**Action item**
Every line in the data below has to be repeated exactly; no picture belongs in the result.

**Available records**
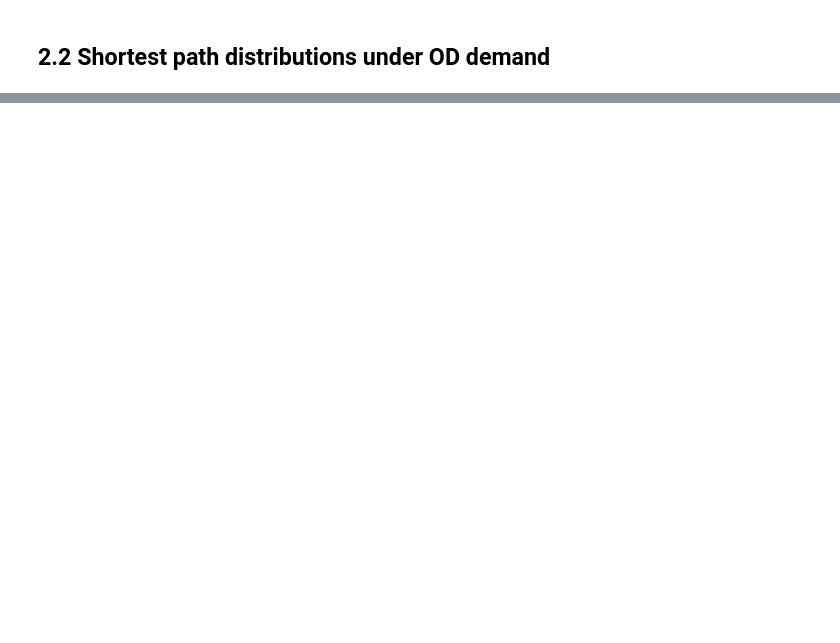
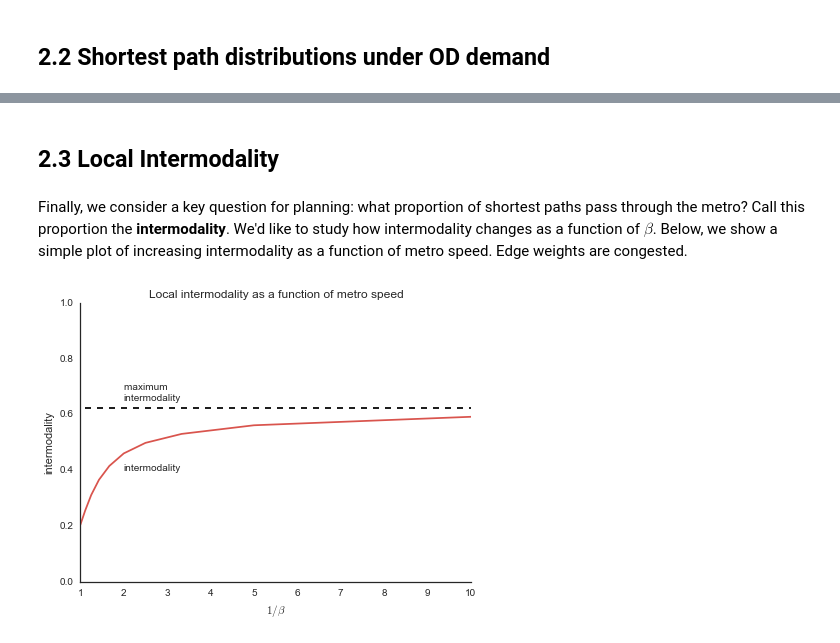
Before and after one commit to PhilChodrow/riyadh_multiplex, a Jupyter notebook: shortest_paths.ipynb, the cells around one changed output, grey strips where cells are left out. Drawn from its saved outputs; the diff is of its cells as text; code cells hidden in the pictures; blank space fills up the shorter version.

```diff
--- a/shortest_paths.ipynb
+++ b/shortest_paths.ipynb
@@ -381,0 +450,32 @@ Now this is quite interesting! We observe that the distribution undergoes a kind
+# %% [markdown]
+## 2.3 Local Intermodality
+# %% [markdown]
+Finally, we consider a key question for planning: what proportion of shortest paths pass through the metro? Call this proportion the **intermodality**. We'd like to study how intermodality changes as a function of $\beta$. Below, we show a simple plot of increasing intermodality as a function of metro speed. Edge weights are congested.
+# %%
+# simple, hacky functions. Instead of actually computing shortest paths
+# and checking which layer the nodes are on, we just check out the columns
+# we've already computed and see where there's a difference relative to the
+# no-metro scenario represented by beta = 1000.0
+
+def intermodality(beta):
+    col = 'congested_time_' + str(beta)
+    return np.average(od_demand['congested_time_1000.0'] - od_demand[col] > .01,
+                      weights = od_demand['flow_norm'])
+
+sub_betas = np.array([beta for beta in betas if beta <= 1.0])
+inter = np.array([intermodality(beta) for beta in sub_betas])
+inter_max = inter.max()
+# %%
+fig = plt.figure(figsize = (7,5))
+ax = fig.add_subplot(111)
+plt.plot(1 / sub_betas, inter, color = sns.xkcd_rgb["pale red"])
+plt.text(2, .4, 'intermodality')
+
+plt.plot([inter.max() for beta in sub_betas], color = 'black', ls = '--')
+plt.text(2, .65, 'maximum \nintermodality')
+
+ax.set(xlim = (1, 10), ylim = (0,1), xlabel = r'$1/\beta$', ylabel = 'intermodality',
+       title = 'Local intermodality as a function of metro speed')
+sns.despine()
+# %% [output]
+[figure, added]
```
Also changed, not shown: parts of 64 cells of this notebook, 7 other files.
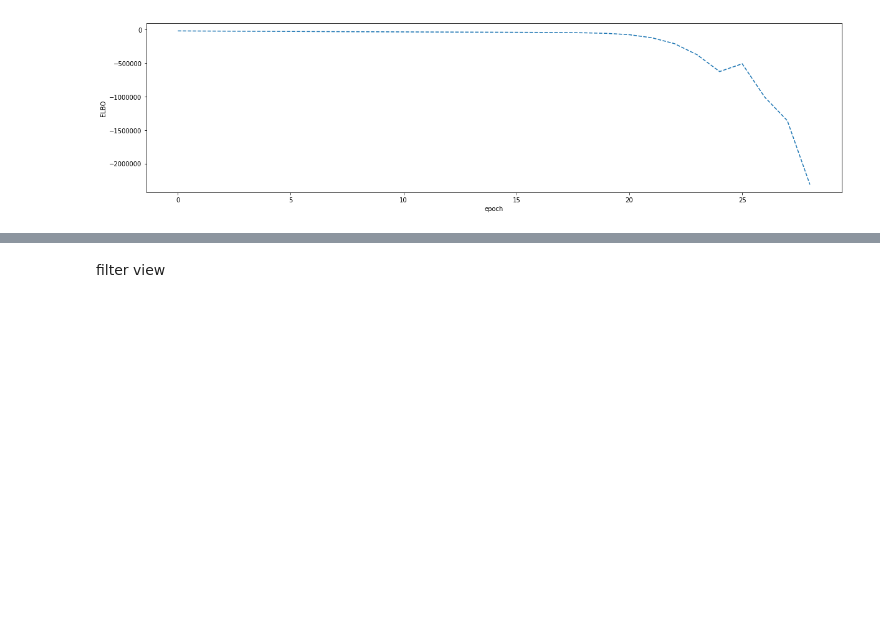
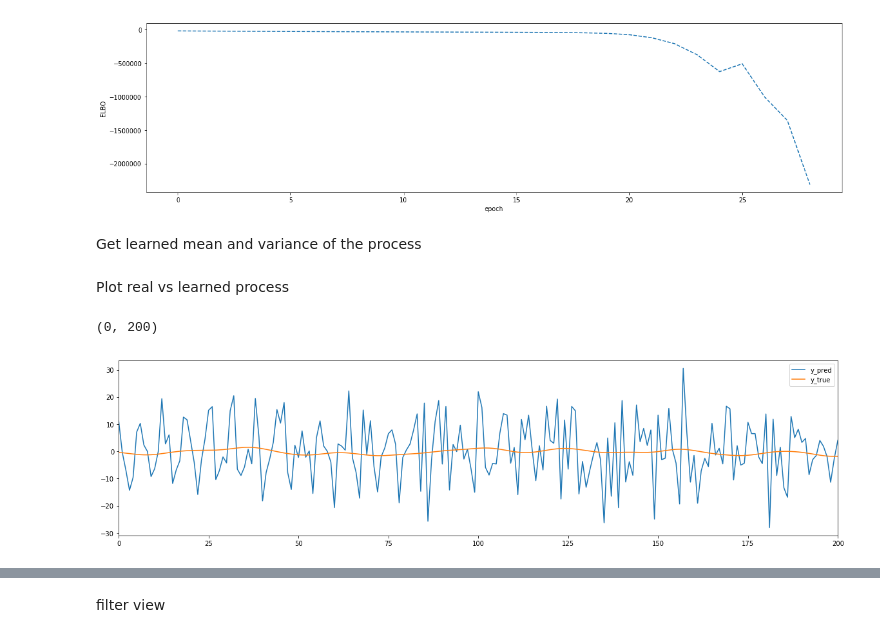
Before and after one commit to Canas/gpwink, a Jupyter notebook: examples/gpwink_elbo_calculation.ipynb, the cells around one changed output, grey strips where cells are left out. Cells and saved outputs as stored; diff of their text form; code cells hidden in the pictures; blank space fills up the shorter version.

```diff
--- a/examples/gpwink_elbo_calculation.ipynb
+++ b/examples/gpwink_elbo_calculation.ipynb
@@ -288,6 +309,8 @@ ax.set_xlabel('epoch')
 _ = ax.set_ylabel('ELBO')
 # %% [output]
 [figure]
+# %% [markdown]
+Get learned mean and variance of the process
 # %%
 mean = sess.run(
     tf.cast(
@@ -307,4 +330,17 @@ var = sess.run(
         ),
         dtype=tf.float64)
 ).squeeze() - mean**2
+# %% [markdown]
+Plot real vs learned process
+# %%
+plt.figure(figsize=(20, 5))
+
+plt.plot(t_data, mean, label='y_pred')
+plt.plot(t_data, data, label='y_true')
+plt.legend()
+plt.xlim(0, 200)
+# plt.ylim(-10, 10)
+# %% [output]
+(0, 200)
+[figure, added]
 # %% [markdown]
```
Also changed, not shown: parts of 55 cells of this notebook.
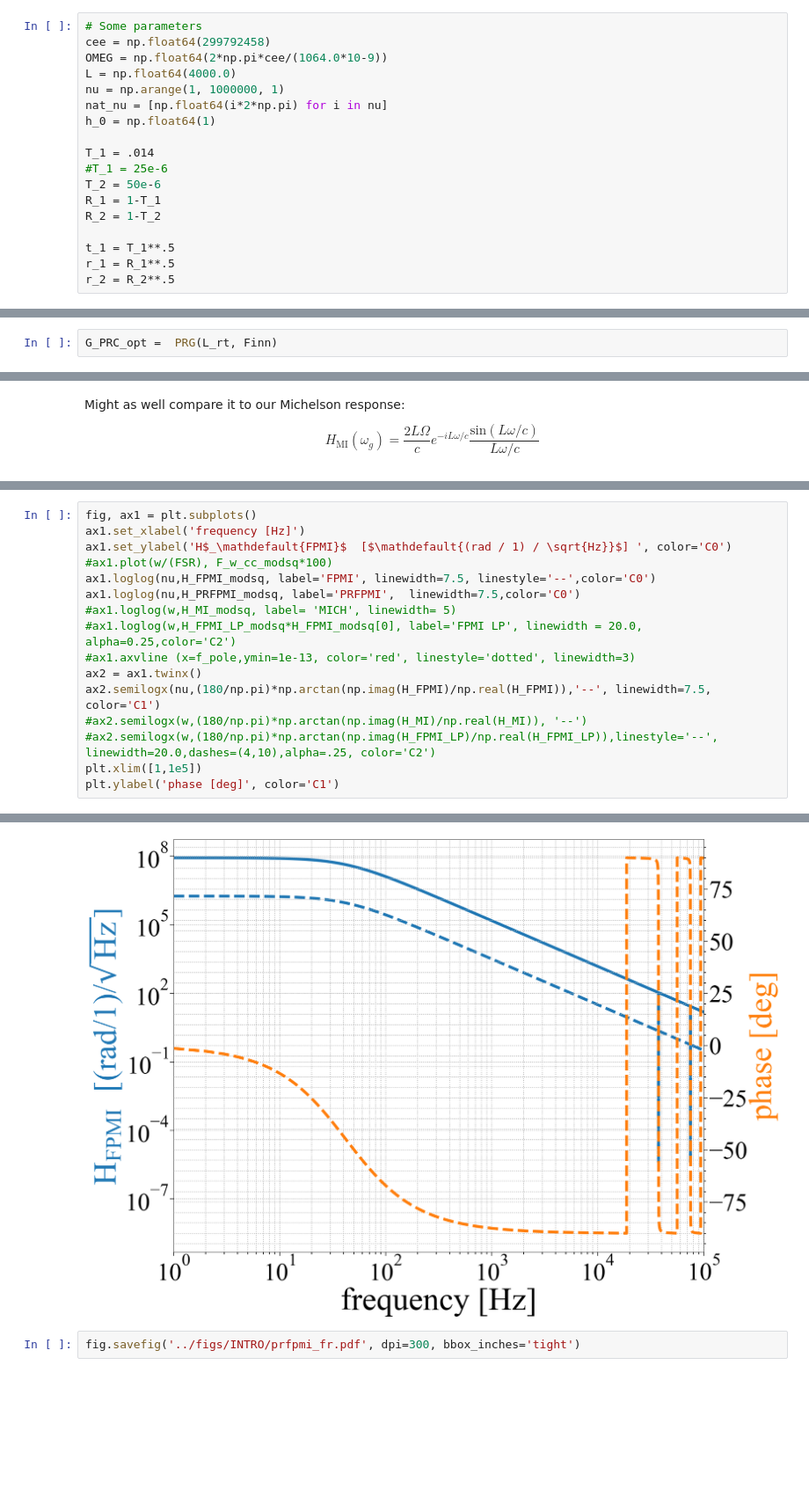
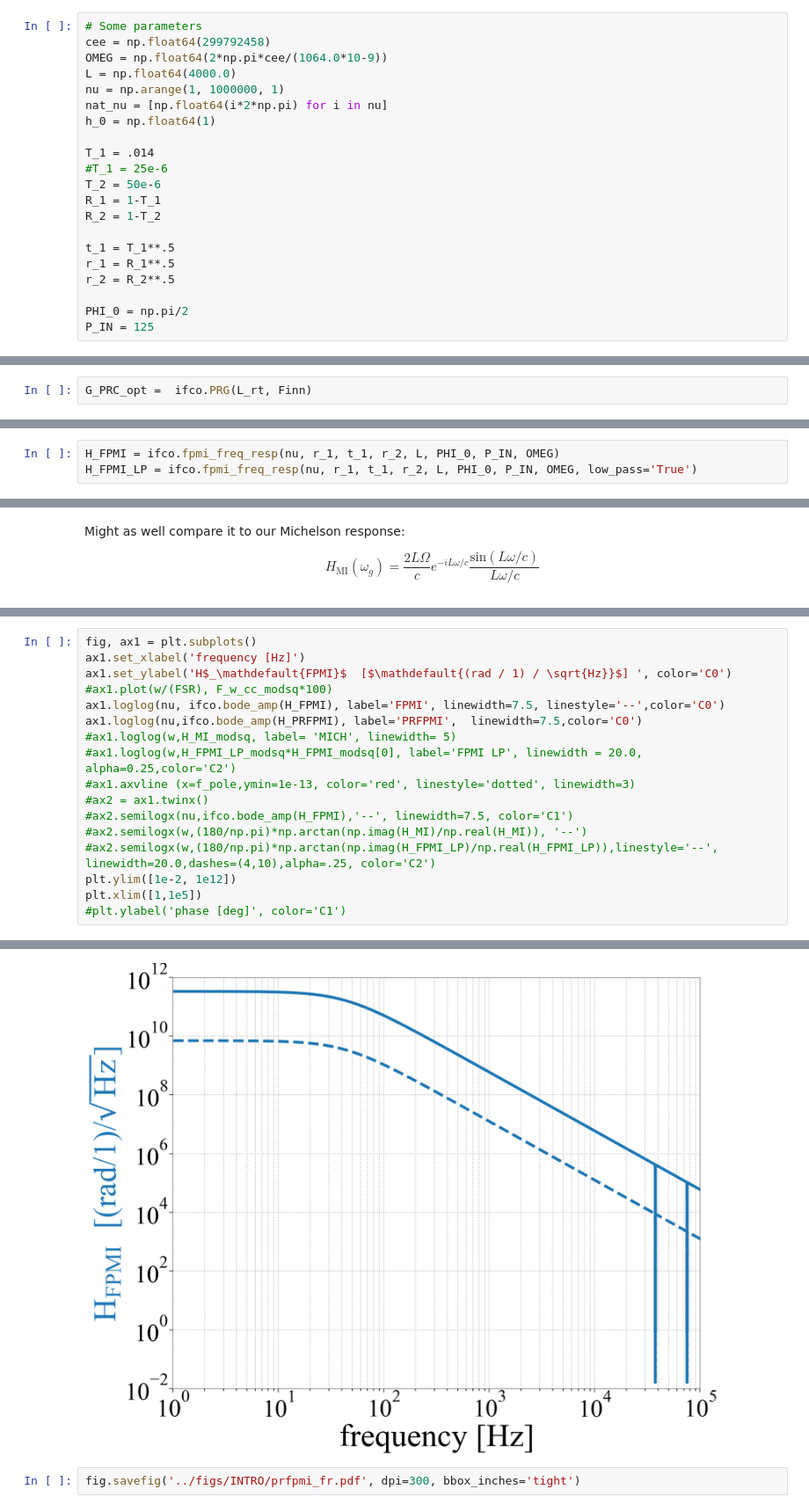
Before and after one commit to dancvan/dissertation, a Jupyter notebook: code/drfpmi_fr.ipynb, the cells around one changed output, grey strips where cells are left out. Shown at 88% size. Drawn from its saved outputs; the diff is of its cells as text; blank space fills up the shorter version.

```diff
--- a/code/drfpmi_fr.ipynb
+++ b/code/drfpmi_fr.ipynb
@@ -33,6 +33,9 @@ R_2 = 1-T_2
 t_1 = T_1**.5
 r_1 = R_1**.5
 r_2 = R_2**.5
+
+PHI_0 = np.pi/2
+P_IN = 125
 # %% [markdown]
 # POWER RECYCLING
 # %% [markdown]
@@ -110,5 +122,5 @@ PRG?
 # %%
-G_PRC_opt =  PRG(L_rt, Finn)
+G_PRC_opt =  ifco.PRG(L_rt, Finn)
 # %%
 plt.plot(r_range, G_PRC_)
 plt.axhline(G_PRC_opt, linestyle='--', color='r')
@@ -127,3 +153,6 @@ H_FPMI = fpmi_freq_resp(nu, const, L, OMEG)
+# %%
+H_FPMI = ifco.fpmi_freq_resp(nu, r_1, t_1, r_2, L, PHI_0, P_IN, OMEG)
+H_FPMI_LP = ifco.fpmi_freq_resp(nu, r_1, t_1, r_2, L, PHI_0, P_IN, OMEG, low_pass='True')
 # %%
 H_PRFPMI = np.sqrt(G_PRC_opt)*H_FPMI
 # %% [markdown]
@@ -155,15 +184,16 @@ fig, ax1 = plt.subplots()
 ax1.set_xlabel('frequency [Hz]')
 ax1.set_ylabel('H$_\mathdefault{FPMI}$  [$\mathdefault{(rad / 1) / \sqrt{Hz}}$] ', color='C0')
 #ax1.plot(w/(FSR), F_w_cc_modsq*100)
-ax1.loglog(nu,H_FPMI_modsq, label='FPMI', linewidth=7.5, linestyle='--',color='C0')
-ax1.loglog(nu,H_PRFPMI_modsq, label='PRFPMI',  linewidth=7.5,color='C0')
+ax1.loglog(nu, ifco.bode_amp(H_FPMI), label='FPMI', linewidth=7.5, linestyle='--',color='C0')
+ax1.loglog(nu,ifco.bode_amp(H_PRFPMI), label='PRFPMI',  linewidth=7.5,color='C0')
 #ax1.loglog(w,H_MI_modsq, label= 'MICH', linewidth= 5)
 #ax1.loglog(w,H_FPMI_LP_modsq*H_FPMI_modsq[0], label='FPMI LP', linewidth = 20.0, alpha=0.25,color='C2')
 #ax1.axvline (x=f_pole,ymin=1e-13, color='red', linestyle='dotted', linewidth=3)
-ax2 = ax1.twinx()
-ax2.semilogx(nu,(180/np.pi)*np.arctan(np.imag(H_FPMI)/np.real(H_FPMI)),'--', linewidth=7.5, color='C1')
+#ax2 = ax1.twinx()
+#ax2.semilogx(nu,ifco.bode_amp(H_FPMI),'--', linewidth=7.5, color='C1')
 #ax2.semilogx(w,(180/np.pi)*np.arctan(np.imag(H_MI)/np.real(H_MI)), '--')
 #ax2.semilogx(w,(180/np.pi)*np.arctan(np.imag(H_FPMI_LP)/np.real(H_FPMI_LP)),linestyle='--', linewidth=20.0,dashes=(4,10),alpha=.25, color='C2')
+plt.ylim([1e-2, 1e12])
 plt.xlim([1,1e5])
-plt.ylabel('phase [deg]', color='C1')
+#plt.ylabel('phase [deg]', color='C1')
 # %% [output]
@@ -171,4 +201,4 @@ Text(0, 0.5, 'phase [deg]')
-[figure, old version]
+[figure, new version]
 # %%
 fig.savefig('../figs/INTRO/prfpmi_fr.pdf', dpi=300, bbox_inches='tight')
 # %%
```
Also changed, not shown: parts of 24 cells of this notebook, 3 other files.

**Finished task**
Before and after one commit to PhilChodrow/riyadh_multiplex, a Jupyter notebook: shortest_paths.ipynb, the cells around one changed output, grey strips where cells are left out. Drawn from its saved outputs; the diff is of its cells as text; code cells hidden in the pictures; blank space fills up the shorter version.

```diff
--- a/shortest_paths.ipynb
+++ b/shortest_paths.ipynb
@@ -381,0 +450,32 @@ Now this is quite interesting! We observe that the distribution undergoes a kind
+# %% [markdown]
+## 2.3 Local Intermodality
+# %% [markdown]
+Finally, we consider a key question for planning: what proportion of shortest paths pass through the metro? Call this proportion the **intermodality**. We'd like to study how intermodality changes as a function of $\beta$. Below, we show a simple plot of increasing intermodality as a function of metro speed. Edge weights are congested.
+# %%
+# simple, hacky functions. Instead of actually computing shortest paths
+# and checking which layer the nodes are on, we just check out the columns
+# we've already computed and see where there's a difference relative to the
+# no-metro scenario represented by beta = 1000.0
+
+def intermodality(beta):
+    col = 'congested_time_' + str(beta)
+    return np.average(od_demand['congested_time_1000.0'] - od_demand[col] > .01,
+                      weights = od_demand['flow_norm'])
+
+sub_betas = np.array([beta for beta in betas if beta <= 1.0])
+inter = np.array([intermodality(beta) for beta in sub_betas])
+inter_max = inter.max()
+# %%
+fig = plt.figure(figsize = (7,5))
+ax = fig.add_subplot(111)
+plt.plot(1 / sub_betas, inter, color = sns.xkcd_rgb["pale red"])
+plt.text(2, .4, 'intermodality')
+
+plt.plot([inter.max() for beta in sub_betas], color = 'black', ls = '--')
+plt.text(2, .65, 'maximum \nintermodality')
+
+ax.set(xlim = (1, 10), ylim = (0,1), xlabel = r'$1/\beta$', ylabel = 'intermodality',
+       title = 'Local intermodality as a function of metro speed')
+sns.despine()
+# %% [output]
+[figure, added]
```
Also changed, not shown: parts of 64 cells of this notebook, 7 other files.
Before and after one commit to Canas/gpwink, a Jupyter notebook: examples/gpwink_elbo_calculation.ipynb, the cells around one changed output, grey strips where cells are left out. Cells and saved outputs as stored; diff of their text form; code cells hidden in the pictures; blank space fills up the shorter version.

```diff
--- a/examples/gpwink_elbo_calculation.ipynb
+++ b/examples/gpwink_elbo_calculation.ipynb
@@ -288,6 +309,8 @@ ax.set_xlabel('epoch')
 _ = ax.set_ylabel('ELBO')
 # %% [output]
 [figure]
+# %% [markdown]
+Get learned mean and variance of the process
 # %%
 mean = sess.run(
     tf.cast(
@@ -307,4 +330,17 @@ var = sess.run(
         ),
         dtype=tf.float64)
 ).squeeze() - mean**2
+# %% [markdown]
+Plot real vs learned process
+# %%
+plt.figure(figsize=(20, 5))
+
+plt.plot(t_data, mean, label='y_pred')
+plt.plot(t_data, data, label='y_true')
+plt.legend()
+plt.xlim(0, 200)
+# plt.ylim(-10, 10)
+# %% [output]
+(0, 200)
+[figure, added]
 # %% [markdown]
```
Also changed, not shown: parts of 55 cells of this notebook.
Before and after one commit to dancvan/dissertation, a Jupyter notebook: code/drfpmi_fr.ipynb, the cells around one changed output, grey strips where cells are left out. Shown at 88% size. Drawn from its saved outputs; the diff is of its cells as text; blank space fills up the shorter version.

```diff
--- a/code/drfpmi_fr.ipynb
+++ b/code/drfpmi_fr.ipynb
@@ -33,6 +33,9 @@ R_2 = 1-T_2
 t_1 = T_1**.5
 r_1 = R_1**.5
 r_2 = R_2**.5
+
+PHI_0 = np.pi/2
+P_IN = 125
 # %% [markdown]
 # POWER RECYCLING
 # %% [markdown]
@@ -110,5 +122,5 @@ PRG?
 # %%
-G_PRC_opt =  PRG(L_rt, Finn)
+G_PRC_opt =  ifco.PRG(L_rt, Finn)
 # %%
 plt.plot(r_range, G_PRC_)
 plt.axhline(G_PRC_opt, linestyle='--', color='r')
@@ -127,3 +153,6 @@ H_FPMI = fpmi_freq_resp(nu, const, L, OMEG)
+# %%
+H_FPMI = ifco.fpmi_freq_resp(nu, r_1, t_1, r_2, L, PHI_0, P_IN, OMEG)
+H_FPMI_LP = ifco.fpmi_freq_resp(nu, r_1, t_1, r_2, L, PHI_0, P_IN, OMEG, low_pass='True')
 # %%
 H_PRFPMI = np.sqrt(G_PRC_opt)*H_FPMI
 # %% [markdown]
@@ -155,15 +184,16 @@ fig, ax1 = plt.subplots()
 ax1.set_xlabel('frequency [Hz]')
 ax1.set_ylabel('H$_\mathdefault{FPMI}$  [$\mathdefault{(rad / 1) / \sqrt{Hz}}$] ', color='C0')
 #ax1.plot(w/(FSR), F_w_cc_modsq*100)
-ax1.loglog(nu,H_FPMI_modsq, label='FPMI', linewidth=7.5, linestyle='--',color='C0')
-ax1.loglog(nu,H_PRFPMI_modsq, label='PRFPMI',  linewidth=7.5,color='C0')
+ax1.loglog(nu, ifco.bode_amp(H_FPMI), label='FPMI', linewidth=7.5, linestyle='--',color='C0')
+ax1.loglog(nu,ifco.bode_amp(H_PRFPMI), label='PRFPMI',  linewidth=7.5,color='C0')
 #ax1.loglog(w,H_MI_modsq, label= 'MICH', linewidth= 5)
 #ax1.loglog(w,H_FPMI_LP_modsq*H_FPMI_modsq[0], label='FPMI LP', linewidth = 20.0, alpha=0.25,color='C2')
 #ax1.axvline (x=f_pole,ymin=1e-13, color='red', linestyle='dotted', linewidth=3)
-ax2 = ax1.twinx()
-ax2.semilogx(nu,(180/np.pi)*np.arctan(np.imag(H_FPMI)/np.real(H_FPMI)),'--', linewidth=7.5, color='C1')
+#ax2 = ax1.twinx()
+#ax2.semilogx(nu,ifco.bode_amp(H_FPMI),'--', linewidth=7.5, color='C1')
 #ax2.semilogx(w,(180/np.pi)*np.arctan(np.imag(H_MI)/np.real(H_MI)), '--')
 #ax2.semilogx(w,(180/np.pi)*np.arctan(np.imag(H_FPMI_LP)/np.real(H_FPMI_LP)),linestyle='--', linewidth=20.0,dashes=(4,10),alpha=.25, color='C2')
+plt.ylim([1e-2, 1e12])
 plt.xlim([1,1e5])
-plt.ylabel('phase [deg]', color='C1')
+#plt.ylabel('phase [deg]', color='C1')
 # %% [output]
@@ -171,4 +201,4 @@ Text(0, 0.5, 'phase [deg]')
-[figure, old version]
+[figure, new version]
 # %%
 fig.savefig('../figs/INTRO/prfpmi_fr.pdf', dpi=300, bbox_inches='tight')
 # %%
```
Also changed, not shown: parts of 24 cells of this notebook, 3 other files.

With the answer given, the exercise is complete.